The painting of The Baptism of Christ was a long, slow process. Tuohy’s studio was often a meeting place for people to watch and discuss art with the painted, and during this time there was one particular visitor: Fred (F.R. Higgins). Tuohy wanted to paint the poet; it was much later before he agreed. But he was there, watching Ria in position. On the completion of the painting in 1923, Tuohy learnt that his commissioner had died, and his successor had no interest in the piece. It sat in the basement of a pub on Baggot Street for a year, before it was brought to London for the annual Royal Academy exhibition, where it was unanimously praised. (The painting is now owned by the Ulster Museum although apparently not on view there.)
That wasn’t the only time Ria sat for Tuohy, spending hours sitting patiently in his studio. The cover of her autobiography also comes from a Tuohy portrait, dated 1922. Theatre historians have debated over various origins of this portrait – with the general consensus becoming that she was appearing in a Garcia Lorca play. In fact, Murphy reveals that Tuohy had a particular interest in Spanish women, having spent time studying Velasquez and other Spanish masters in Madrid. His studio was full of props and ‘costumes’ for sitters, many Spanish in origin, such as the mantilla and beaded necklace Ria wears in her portrait. Her striking looks were an elegant match for such props.

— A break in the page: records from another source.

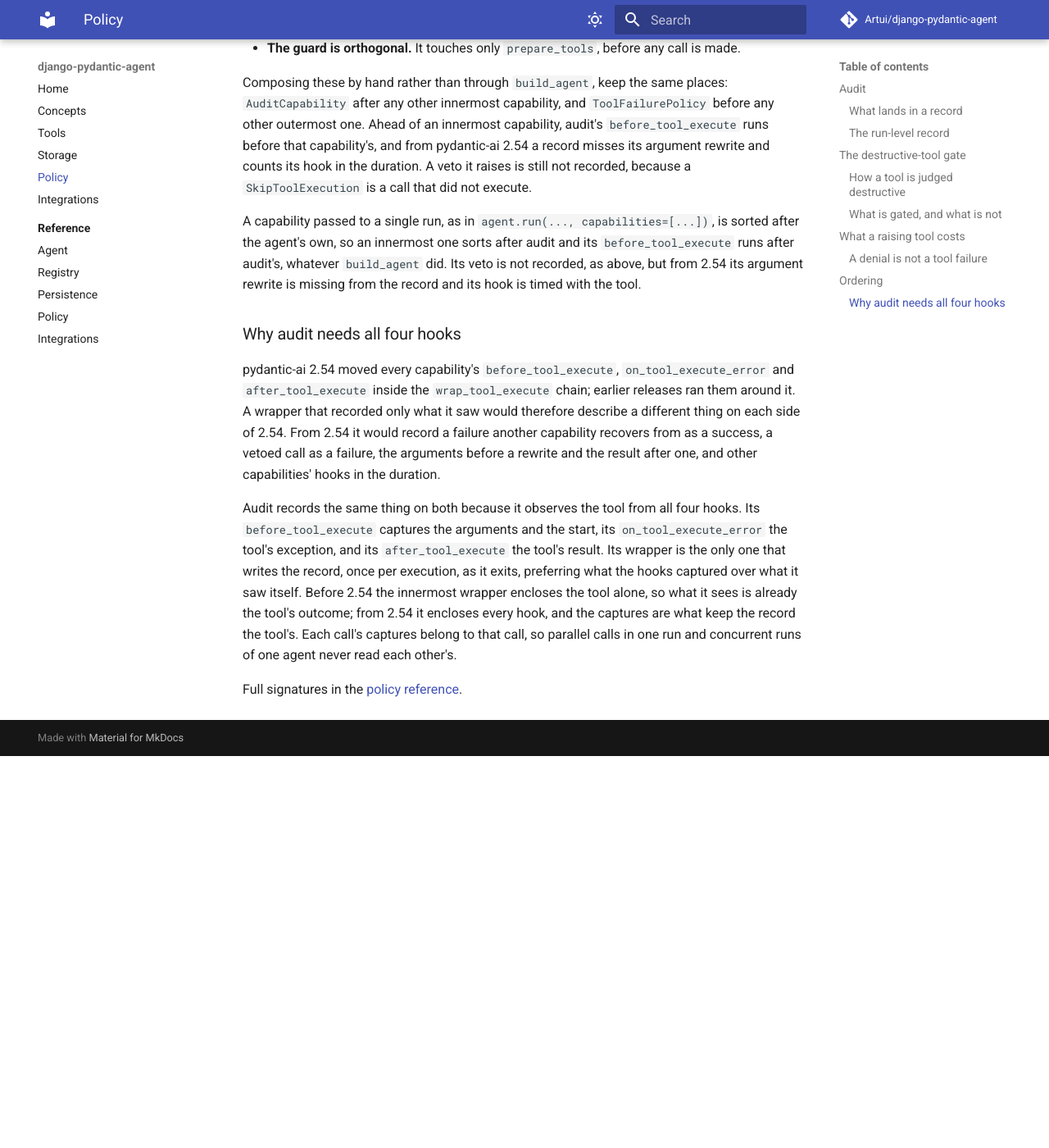
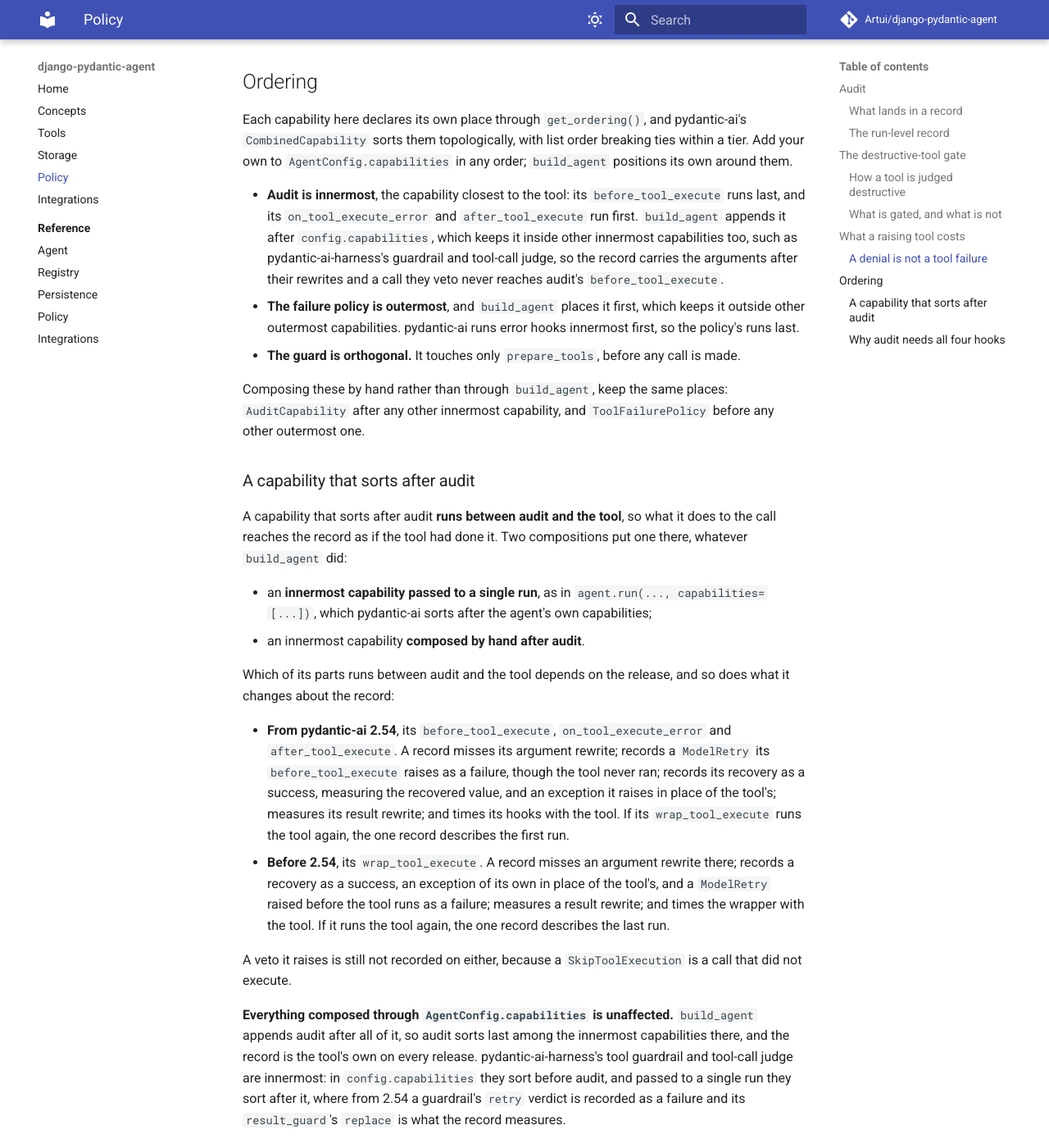
Before and after one commit to Artui/django-pydantic-agent, an MkDocs documentation site: the page built from docs/policy.md, in a window 1280 px wide and 1400 px high, scrolled down 6268 px. Shown: the whole window at 82% size. Built offline with MkDocs 1.6.1 and Material for MkDocs 9.7.7, drawn with Linux system fonts in a browser that asks for light colours; comment, search, counter and statistics services are not loaded; before the commit the page ends 7190 px from its top, so only the background shows below that; some of the changed text lies outside the part shown.

Commit message:
State what a capability sorted after audit changes, and pin it
The audit class, the policy page and the changelog called an innermost
capability passed to a single run the one gap in a record, and named only
its argument rewrite and its hook time. That capability runs between audit
and the tool, as does one composed by hand after audit, so more of what it
does reaches the record. From pydantic-ai 2.54 that is its before, error
and after hooks: a missed argument rewrite, a ModelRetry from its before
hook recorded as a failure though the tool never ran, its recovery
recorded as a success, its own exception in place of the tool's, its
result rewrite, its hook time, and a tool its wrapper reruns getting one
record of the first run. Before 2.54 it is its wrap_tool_execute, which
can do any of the same, with a rerun recorded as the last run. The three
places now state that as one rule, say that everything composed through
config.capabilities is unaffected, and note that harness's tool guardrail
is innermost. One parametrized agent-run test pins each behaviour per
hook order, and the same behaviour in config.capabilities as the tool's
own record; a hand-composed case and real harness ToolGuardrail verdicts,
per run and in config, are pinned beside it.

Nothing held the type the failure policy raises: a plain ToolFailed in its
place passed the suite. Tests now observe it from a real run, through an
error hook composed after the policy on every release and through a
wrapper, which sees it only from 2.54, and check that the subclass never
equals a plain ToolFailed in either direction and pickles as cls(message).

A tool's own ModelRetry with no retries left reaches the error hooks as
UnexpectedModelBehavior, which audit records and the policy converts into
a failed result and logs, while a ModelRetry another capability raises
ends the run once the budget is spent. The policy page, the class and a
test docstring said otherwise in places; they now describe both, and a
test holds each. The behaviour is unchanged.

The wrapper's reset and the identity check in audit's per-call lookup
each named a test that did not fail without them. Each now names one
that does on 2.54: a rerun refused ahead of audit, and a nested call
refused ahead of audit with a ModelRetry.

The changelog's sentences restating 0.26.1 are trimmed to one clause.

Co-Authored-By: Claude Opus 5.5 <noreply@anthropic.com>

```diff
--- a/docs/policy.md
+++ b/docs/policy.md
@@ -29,8 +29,8 @@ when the logger is null, so "auditing off" costs nothing.
 and optional `error` / `result_size`.
 
 **There is one record per tool execution, and it describes the tool's own
-execution**, whatever other capabilities are composed around it and on every
-supported pydantic-ai release:
+execution**, whatever other capabilities are composed through
+`AgentConfig.capabilities` and on every supported pydantic-ai release:
 
 - `arguments_repr` holds the arguments the tool received, after every other
   capability's `before_tool_execute` has rewritten them.
@@ -43,9 +43,11 @@ supported pydantic-ai release:
   `before_tool_execute` to before any `on_tool_execute_error` or
   `after_tool_execute`. Time spent in other capabilities' hooks is not in it.
 
-The one exception to both is an innermost capability sorted after audit, whose
-rewrite a record misses and whose hook it times from pydantic-ai 2.54;
-[ordering](#ordering) says when that happens.
+A capability that **sorts after audit**, such as an innermost one passed to a
+single run, is outside that promise: it runs between audit and the tool, so
+what it does to any of the four reaches the record as if the tool had done it.
+[A capability that sorts after audit](#a-capability-that-sorts-after-audit)
+says when that happens and what it changes on each release.
 
 **A failure is recorded as the failure, whatever happens to it next.** The
 [failure policy](#what-a-raising-tool-costs) turns a tool's exception into a
@@ -64,6 +66,13 @@ bridge's refusals arrive the same way. A `ModelRetry` is recorded as
 `ToolRetryError: <message>`, and the retried call gets a record of its own.
 From a code-mode sandbox, whose nested tool manager converts neither, both are
 recorded as raised: `ToolFailed: model copy` and `ModelRetry: <message>`.
+
+**Once a tool's retry budget is spent, its `ModelRetry` is recorded
+differently.** On an ordinary call pydantic-ai raises `UnexpectedModelBehavior`
+in its place, from inside the call, so it does reach the error hooks: the
+record reads `UnexpectedModelBehavior: Tool '<name>' exceeded max retries count
+of <n>...`, and the [failure policy](#what-a-raising-tool-costs) converts it
+into a failed result like any other exception.
 
 **A `ToolFailed` keeps its own message, cause or not**, because whoever raised
 it chose that message as the outcome: a tool, or a toolset such as the spec
@@ -219,7 +228,9 @@ That logger hears only about the failures the policy converts: nothing when
 another capability recovered the call or answered for the model with its own
 `ModelRetry` or `ToolFailed`, when an authorization refusal passes through, or
 when the exception never reached the error hooks at all, as a tool's own
-`ToolFailed` and `ModelRetry` do not.
+`ToolFailed` does not, nor its `ModelRetry` while it has retries left. A
+tool's `ModelRetry` with no retries left does reach them, as
+`UnexpectedModelBehavior`, so the policy converts it and logs it.
 
 Three things worth knowing:
 
@@ -229,7 +240,10 @@ Three things worth knowing:
   retry signal, or an explicit `ToolFailed`. So the approval gate above and the
   model's retry budget both pass through untouched. A hand-written
   `except Exception` would have caught `ApprovalRequired` and silently disabled
-  the gate.
+  the gate. The exception is a tool's own `ModelRetry` once its budget is
+  spent: pydantic-ai raises `UnexpectedModelBehavior` in its place from inside
+  the call, which is routed to that hook, so the policy converts it into a
+  failed result where without the policy the run would end.
 - **It converts last.** It is pinned outermost and `build_agent` places it
   first, so its `on_tool_execute_error` runs after every other capability's
   (see [ordering](#ordering)). Every other error hook is handed the exception
@@ -238,8 +252,10 @@ Three things worth knowing:
   capability that recovers by returning a value answers before anything is
   converted. An earlier error hook that raises `ModelRetry` or `ToolFailed` in
   the exception's place has answered for the model, so that passes through
-  unconverted. A `ModelRetry` passed through is a retry like any other, and
-  spends the tool's retry budget.
+  unconverted. A `ModelRetry` passed through spends the tool's retry budget,
+  and once that is spent the run ends with `UnexpectedModelBehavior`, which
+  pydantic-ai raises after every error hook has run, so the policy never sees
+  it. That is the opposite of a tool's own `ModelRetry`, above.
 - **It spends no retry budget**, because `ToolFailed` deliberately doesn't.
   A model can call a persistently broken tool again; bound that with run-level
   `UsageLimits` rather than expecting this to stop it.
@@ -296,17 +312,47 @@ order; `build_agent` positions its own around them.
 
 Composing these by hand rather than through `build_agent`, keep the same
 places: `AuditCapability` after any other innermost capability, and
-`ToolFailurePolicy` before any other outermost one. Ahead of an innermost
-capability, audit's `before_tool_execute` runs before that capability's, and
-from pydantic-ai 2.54 a record misses its argument rewrite and counts its hook
-in the duration. A veto it raises is still not recorded, because a
+`ToolFailurePolicy` before any other outermost one.
+
+### A capability that sorts after audit
+
+A capability that sorts after audit **runs between audit and the tool**, so
+what it does to the call reaches the record as if the tool had done it. Two
+compositions put one there, whatever `build_agent` did:
+
+- an **innermost capability passed to a single run**, as in
+  `agent.run(..., capabilities=[...])`, which pydantic-ai sorts after the
+  agent's own capabilities;
+- an innermost capability **composed by hand after audit**.
+
+Which of its parts runs between audit and the tool depends on the release, and
+so does what it changes about the record:
+
+- **From pydantic-ai 2.54**, its `before_tool_execute`,
+  `on_tool_execute_error` and `after_tool_execute`. A record misses its
+  argument rewrite; records a `ModelRetry` its `before_tool_execute` raises as
+  a failure, though the tool never ran; records its recovery as a success,
+  measuring the recovered value, and an exception it raises in place of the
+  tool's; measures its result rewrite; and times its hooks with the tool. If
+  its `wrap_tool_execute` runs the tool again, the one record describes the
+  first run.
+- **Before 2.54**, its `wrap_tool_execute`. A record misses an argument rewrite
+  there; records a recovery as a success, an exception of its own in place of
+  the tool's, and a `ModelRetry` raised before the tool runs as a failure;
+  measures a result rewrite; and times the wrapper with the tool. If it runs
+  the tool again, the one record describes the last run.
+
+A veto it raises is still not recorded on either, because a
 `SkipToolExecution` is a call that did not execute.
 
-A capability passed to a single run, as in `agent.run(..., capabilities=[...])`,
-is sorted after the agent's own, so an innermost one sorts after audit and its
-`before_tool_execute` runs after audit's, whatever `build_agent` did. Its veto
-is not recorded, as above, but from 2.54 its argument rewrite is missing from
-the record and its hook is timed with the tool.
+**Everything composed through `AgentConfig.capabilities` is unaffected.**
+`build_agent` appends audit after all of it, so audit sorts last among the
+innermost capabilities there, and the record is the tool's own on every
+release. pydantic-ai-harness's tool guardrail and tool-call judge are
+innermost: in `config.capabilities` they sort before audit, and passed to a
+single run they sort after it, where from 2.54 a guardrail's `retry` verdict is
+recorded as a failure and its `result_guard`'s `replace` is what the record
+measures.
 
 ### Why audit needs all four hooks
 
```
Also changed, not shown: CHANGELOG.md (+40 -32 lines), 5 other files.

So, by 1923, Ria knew the stillness and poise required for art modelling. Tuohy couldn’t afford to pay her, although he sometimes offered paintings as recompense. But in 1924, something changed. The Dublin Drama League decided to produce Pirandello’s experimental work Henry IV and Lennox Robinson would play the lead role.
Pirandello’s Henry IV is not the Shakespearean king. The play centres on a man that is dressed in costume as the king for a fancy dress party when he has an accident and falls unconscious. On waking, he believes that he is the king. Pirandello understood the fine line between theatre and madness.
Although the performance would only take place on a Sunday evening (mostly an invited audience, I’m guessing) on the Abbey stage, the artist Beatrice Campbell (later Lady Gleneavy) was asked to paint life-size portraits of the characters to be used in the production. She used the actors as models and the portraits formed the backdrop for the production. Accounts reveal that the actors ‘stepped out’ of their portraits, highlighting the porous walls between life and art.
On April 27th 1924, Ria Mooney stepped out of a portrait of herself as the Marchesa Matilda de Tuscany. How that looked, we can only imagine. But Ria stepped away from a full-length, portrait of herself dressed as a queen to become a fully-dimensional actress. She never entirely left the art world, but brought her artistic vision with her to the theatre. And I, for one, am very happy that she did.
So, in a month coming down with commemorations, please don’t forget to mark Ria’s arrival. Visit an art gallery, or open an art book. Raise a glass, or even a cup of tea, in thanks for Ria Mooney.